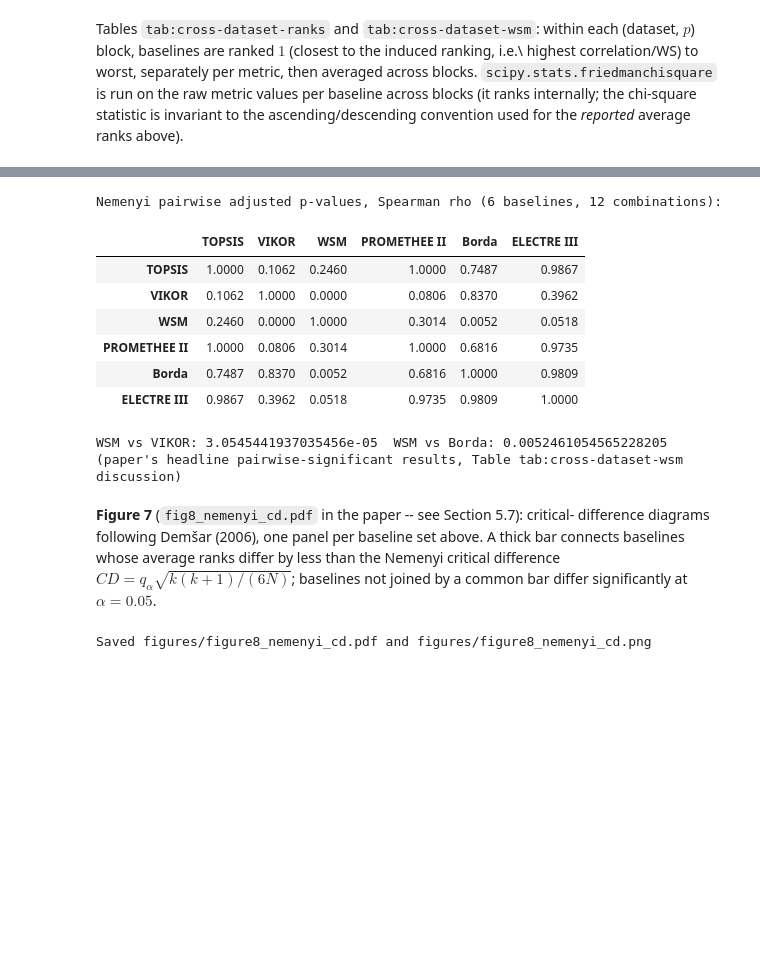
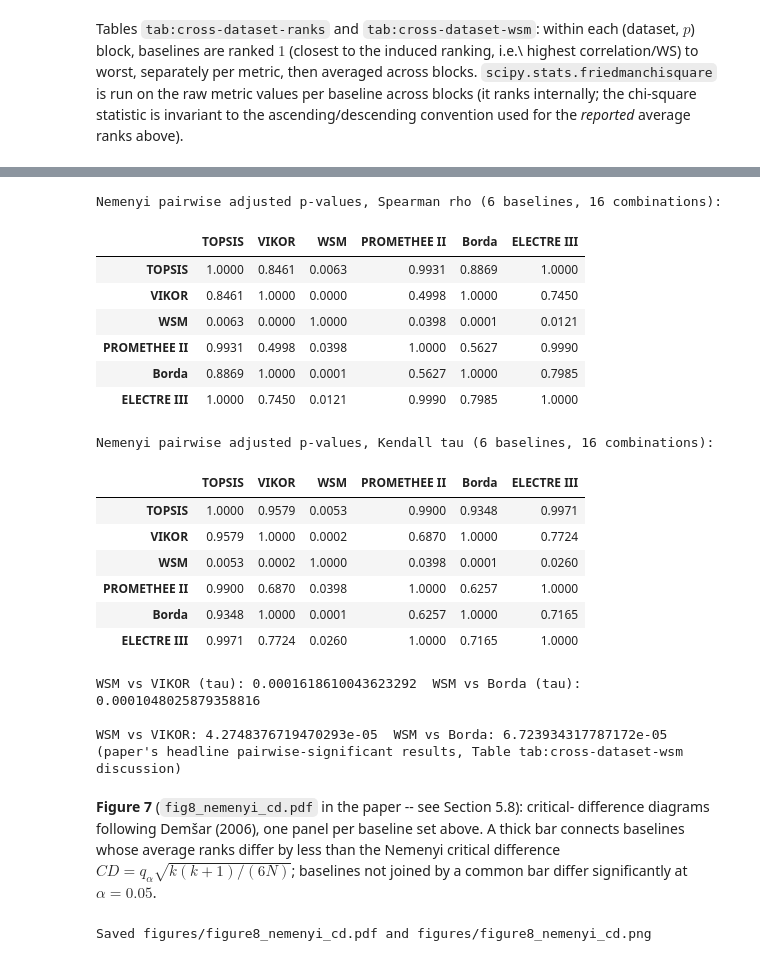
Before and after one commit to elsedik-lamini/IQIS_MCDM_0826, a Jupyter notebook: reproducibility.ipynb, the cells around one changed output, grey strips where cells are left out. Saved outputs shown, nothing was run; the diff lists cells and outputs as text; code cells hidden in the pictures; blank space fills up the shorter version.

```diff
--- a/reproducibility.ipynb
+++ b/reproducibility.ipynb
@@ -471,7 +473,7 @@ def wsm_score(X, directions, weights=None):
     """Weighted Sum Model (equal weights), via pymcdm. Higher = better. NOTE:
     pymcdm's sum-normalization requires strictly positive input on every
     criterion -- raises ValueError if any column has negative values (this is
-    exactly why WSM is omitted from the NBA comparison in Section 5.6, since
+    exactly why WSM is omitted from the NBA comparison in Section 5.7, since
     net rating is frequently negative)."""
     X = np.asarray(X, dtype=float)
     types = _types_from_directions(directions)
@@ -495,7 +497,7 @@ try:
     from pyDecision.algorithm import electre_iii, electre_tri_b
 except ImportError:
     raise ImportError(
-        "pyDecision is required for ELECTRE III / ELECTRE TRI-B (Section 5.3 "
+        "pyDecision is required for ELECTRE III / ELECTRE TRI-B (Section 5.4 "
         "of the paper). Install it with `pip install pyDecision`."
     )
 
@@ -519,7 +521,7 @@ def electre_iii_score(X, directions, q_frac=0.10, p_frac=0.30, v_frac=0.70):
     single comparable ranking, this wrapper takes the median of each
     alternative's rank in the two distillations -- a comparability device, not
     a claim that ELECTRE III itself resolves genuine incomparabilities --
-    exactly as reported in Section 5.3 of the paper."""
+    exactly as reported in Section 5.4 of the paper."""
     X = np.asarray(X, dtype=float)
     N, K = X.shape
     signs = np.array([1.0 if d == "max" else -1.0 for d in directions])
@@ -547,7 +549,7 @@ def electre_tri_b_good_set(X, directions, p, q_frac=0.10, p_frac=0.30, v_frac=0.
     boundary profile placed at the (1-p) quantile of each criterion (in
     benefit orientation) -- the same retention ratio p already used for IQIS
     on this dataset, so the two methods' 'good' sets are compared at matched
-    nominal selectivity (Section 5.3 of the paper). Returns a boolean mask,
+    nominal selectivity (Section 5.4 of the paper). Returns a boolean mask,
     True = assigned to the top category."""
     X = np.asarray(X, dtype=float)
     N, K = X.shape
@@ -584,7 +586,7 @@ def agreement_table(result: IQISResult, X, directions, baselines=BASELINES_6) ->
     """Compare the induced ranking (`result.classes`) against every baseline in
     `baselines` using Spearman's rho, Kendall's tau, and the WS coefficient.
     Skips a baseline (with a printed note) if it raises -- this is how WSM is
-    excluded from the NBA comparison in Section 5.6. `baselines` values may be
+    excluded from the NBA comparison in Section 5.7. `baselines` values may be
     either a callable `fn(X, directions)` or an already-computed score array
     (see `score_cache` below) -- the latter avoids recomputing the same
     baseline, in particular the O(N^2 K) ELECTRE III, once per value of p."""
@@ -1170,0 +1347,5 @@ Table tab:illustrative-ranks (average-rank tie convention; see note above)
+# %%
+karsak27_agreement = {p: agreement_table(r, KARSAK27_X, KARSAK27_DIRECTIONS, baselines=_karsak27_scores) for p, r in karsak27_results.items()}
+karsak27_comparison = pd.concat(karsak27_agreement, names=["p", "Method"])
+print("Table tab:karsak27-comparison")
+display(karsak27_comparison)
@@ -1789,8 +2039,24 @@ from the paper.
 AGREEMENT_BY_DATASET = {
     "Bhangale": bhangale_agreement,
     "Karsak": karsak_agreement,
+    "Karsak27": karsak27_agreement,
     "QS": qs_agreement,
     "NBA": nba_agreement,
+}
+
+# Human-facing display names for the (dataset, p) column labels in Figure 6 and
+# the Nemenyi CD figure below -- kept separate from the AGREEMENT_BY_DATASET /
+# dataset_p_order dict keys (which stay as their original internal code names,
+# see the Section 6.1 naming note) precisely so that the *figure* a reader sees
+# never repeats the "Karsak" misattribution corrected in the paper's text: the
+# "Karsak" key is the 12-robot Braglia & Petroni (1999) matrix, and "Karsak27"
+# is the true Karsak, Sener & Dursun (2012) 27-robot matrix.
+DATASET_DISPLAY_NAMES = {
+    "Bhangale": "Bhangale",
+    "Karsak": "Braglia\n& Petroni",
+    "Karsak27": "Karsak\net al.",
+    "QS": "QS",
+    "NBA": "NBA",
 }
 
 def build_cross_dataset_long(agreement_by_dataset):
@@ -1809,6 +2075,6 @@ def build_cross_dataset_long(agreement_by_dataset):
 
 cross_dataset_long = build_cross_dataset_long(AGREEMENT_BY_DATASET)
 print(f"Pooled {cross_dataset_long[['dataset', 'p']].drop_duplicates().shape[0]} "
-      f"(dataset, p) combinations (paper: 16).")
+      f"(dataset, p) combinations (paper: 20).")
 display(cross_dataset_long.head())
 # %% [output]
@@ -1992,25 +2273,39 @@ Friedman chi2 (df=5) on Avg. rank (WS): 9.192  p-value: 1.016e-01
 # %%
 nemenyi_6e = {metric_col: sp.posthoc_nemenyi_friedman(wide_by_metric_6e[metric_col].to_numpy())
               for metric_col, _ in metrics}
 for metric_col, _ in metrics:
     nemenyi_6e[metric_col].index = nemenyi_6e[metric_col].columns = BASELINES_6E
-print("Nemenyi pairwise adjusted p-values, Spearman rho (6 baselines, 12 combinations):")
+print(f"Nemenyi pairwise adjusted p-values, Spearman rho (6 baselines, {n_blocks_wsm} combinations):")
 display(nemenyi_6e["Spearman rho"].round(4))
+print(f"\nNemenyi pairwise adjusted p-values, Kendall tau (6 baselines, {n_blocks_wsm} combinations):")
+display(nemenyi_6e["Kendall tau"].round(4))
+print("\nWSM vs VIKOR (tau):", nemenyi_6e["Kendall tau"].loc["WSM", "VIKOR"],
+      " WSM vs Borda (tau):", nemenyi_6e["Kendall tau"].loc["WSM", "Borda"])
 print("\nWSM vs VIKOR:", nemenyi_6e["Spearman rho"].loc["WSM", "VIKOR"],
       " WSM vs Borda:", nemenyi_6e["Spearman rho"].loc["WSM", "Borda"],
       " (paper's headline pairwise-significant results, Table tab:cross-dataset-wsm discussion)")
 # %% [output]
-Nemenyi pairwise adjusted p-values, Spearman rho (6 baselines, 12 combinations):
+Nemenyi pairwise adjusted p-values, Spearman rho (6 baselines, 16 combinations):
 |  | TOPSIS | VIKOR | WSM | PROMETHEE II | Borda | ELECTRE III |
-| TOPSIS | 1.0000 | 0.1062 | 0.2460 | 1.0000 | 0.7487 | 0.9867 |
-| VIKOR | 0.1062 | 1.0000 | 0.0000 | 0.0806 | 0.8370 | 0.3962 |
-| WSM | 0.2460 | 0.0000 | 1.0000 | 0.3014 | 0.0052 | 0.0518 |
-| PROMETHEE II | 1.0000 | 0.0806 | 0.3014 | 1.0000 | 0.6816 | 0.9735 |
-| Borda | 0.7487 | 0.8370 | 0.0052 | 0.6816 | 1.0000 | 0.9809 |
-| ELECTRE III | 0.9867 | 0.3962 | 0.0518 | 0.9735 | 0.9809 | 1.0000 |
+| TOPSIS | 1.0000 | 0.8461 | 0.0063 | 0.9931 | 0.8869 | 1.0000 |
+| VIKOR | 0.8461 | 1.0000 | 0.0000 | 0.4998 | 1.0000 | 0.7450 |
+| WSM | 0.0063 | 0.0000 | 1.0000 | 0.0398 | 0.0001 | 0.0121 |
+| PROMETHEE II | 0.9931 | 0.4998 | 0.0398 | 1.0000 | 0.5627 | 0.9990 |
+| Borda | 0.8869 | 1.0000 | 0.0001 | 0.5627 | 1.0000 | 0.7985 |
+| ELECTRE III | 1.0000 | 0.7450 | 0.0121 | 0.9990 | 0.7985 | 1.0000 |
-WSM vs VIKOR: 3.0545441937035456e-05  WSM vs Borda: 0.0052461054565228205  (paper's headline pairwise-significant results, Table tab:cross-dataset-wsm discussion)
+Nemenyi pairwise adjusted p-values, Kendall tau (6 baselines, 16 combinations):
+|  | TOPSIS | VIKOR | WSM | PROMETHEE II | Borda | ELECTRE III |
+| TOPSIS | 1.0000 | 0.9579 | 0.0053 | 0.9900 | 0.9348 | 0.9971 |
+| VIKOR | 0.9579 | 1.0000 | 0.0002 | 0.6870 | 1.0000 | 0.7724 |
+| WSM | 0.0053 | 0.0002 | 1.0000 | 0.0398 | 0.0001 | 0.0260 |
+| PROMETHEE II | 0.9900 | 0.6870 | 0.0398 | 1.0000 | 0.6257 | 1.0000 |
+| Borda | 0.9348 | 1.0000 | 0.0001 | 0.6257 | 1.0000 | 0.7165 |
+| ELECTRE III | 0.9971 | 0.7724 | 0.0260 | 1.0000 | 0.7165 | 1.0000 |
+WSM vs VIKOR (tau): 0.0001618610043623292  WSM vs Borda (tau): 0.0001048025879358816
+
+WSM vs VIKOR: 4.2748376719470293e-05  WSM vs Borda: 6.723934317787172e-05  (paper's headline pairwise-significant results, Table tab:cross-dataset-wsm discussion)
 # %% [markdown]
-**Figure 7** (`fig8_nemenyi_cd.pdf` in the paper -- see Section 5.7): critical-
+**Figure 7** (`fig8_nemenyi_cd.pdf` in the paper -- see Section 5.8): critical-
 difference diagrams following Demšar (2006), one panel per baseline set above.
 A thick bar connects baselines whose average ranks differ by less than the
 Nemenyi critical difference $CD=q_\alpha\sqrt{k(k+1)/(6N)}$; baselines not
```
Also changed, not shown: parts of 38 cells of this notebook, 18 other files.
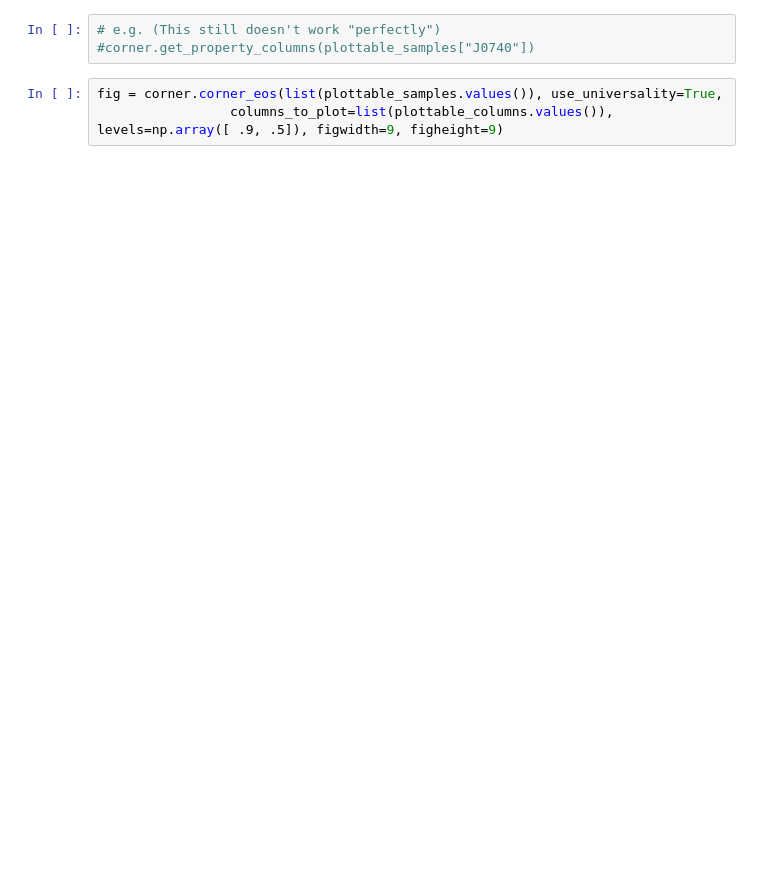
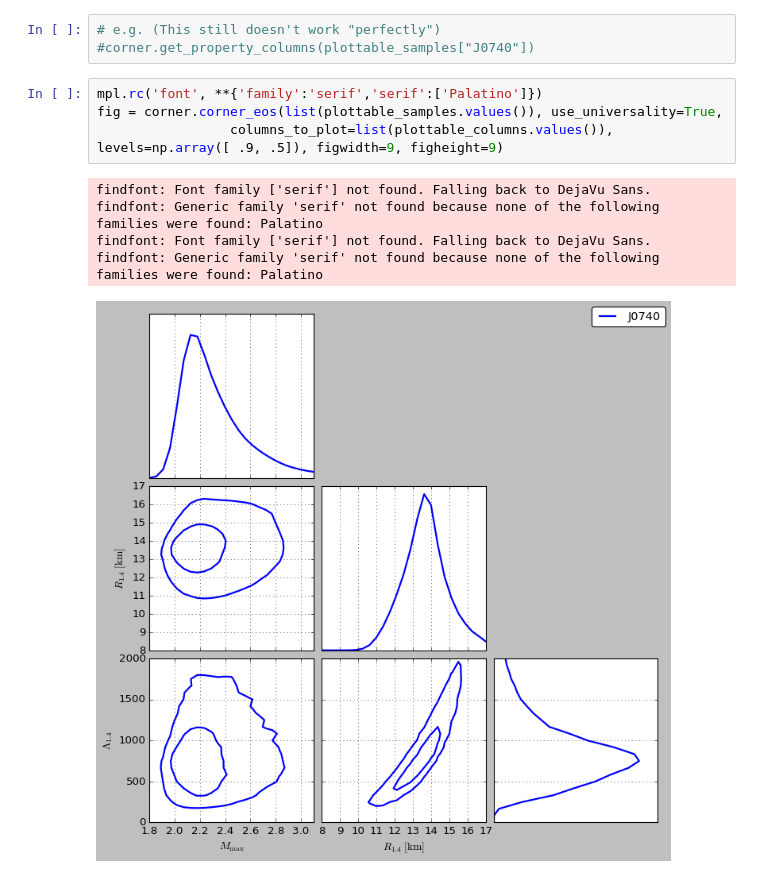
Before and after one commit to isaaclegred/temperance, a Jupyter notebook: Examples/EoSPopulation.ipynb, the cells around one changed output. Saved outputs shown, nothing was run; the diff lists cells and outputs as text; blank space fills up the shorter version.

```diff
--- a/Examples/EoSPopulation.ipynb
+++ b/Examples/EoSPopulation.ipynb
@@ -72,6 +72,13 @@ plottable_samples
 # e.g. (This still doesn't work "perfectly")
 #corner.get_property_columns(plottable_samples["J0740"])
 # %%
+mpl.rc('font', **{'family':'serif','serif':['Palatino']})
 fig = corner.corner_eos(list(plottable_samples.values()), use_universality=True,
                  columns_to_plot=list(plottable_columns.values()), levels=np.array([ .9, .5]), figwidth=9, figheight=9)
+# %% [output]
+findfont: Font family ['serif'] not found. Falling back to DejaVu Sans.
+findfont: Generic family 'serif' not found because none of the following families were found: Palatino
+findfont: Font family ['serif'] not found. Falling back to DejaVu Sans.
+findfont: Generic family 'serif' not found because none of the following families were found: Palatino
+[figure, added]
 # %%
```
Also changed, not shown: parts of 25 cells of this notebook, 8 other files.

________________________________________

* Aim of the task *
Which of the lines in the data contain the string "with"? Return each one.

* Reply to the exercise *
         "of the paper). Install it with `pip install pyDecision`."
     Skips a baseline (with a printed note) if it raises -- this is how WSM is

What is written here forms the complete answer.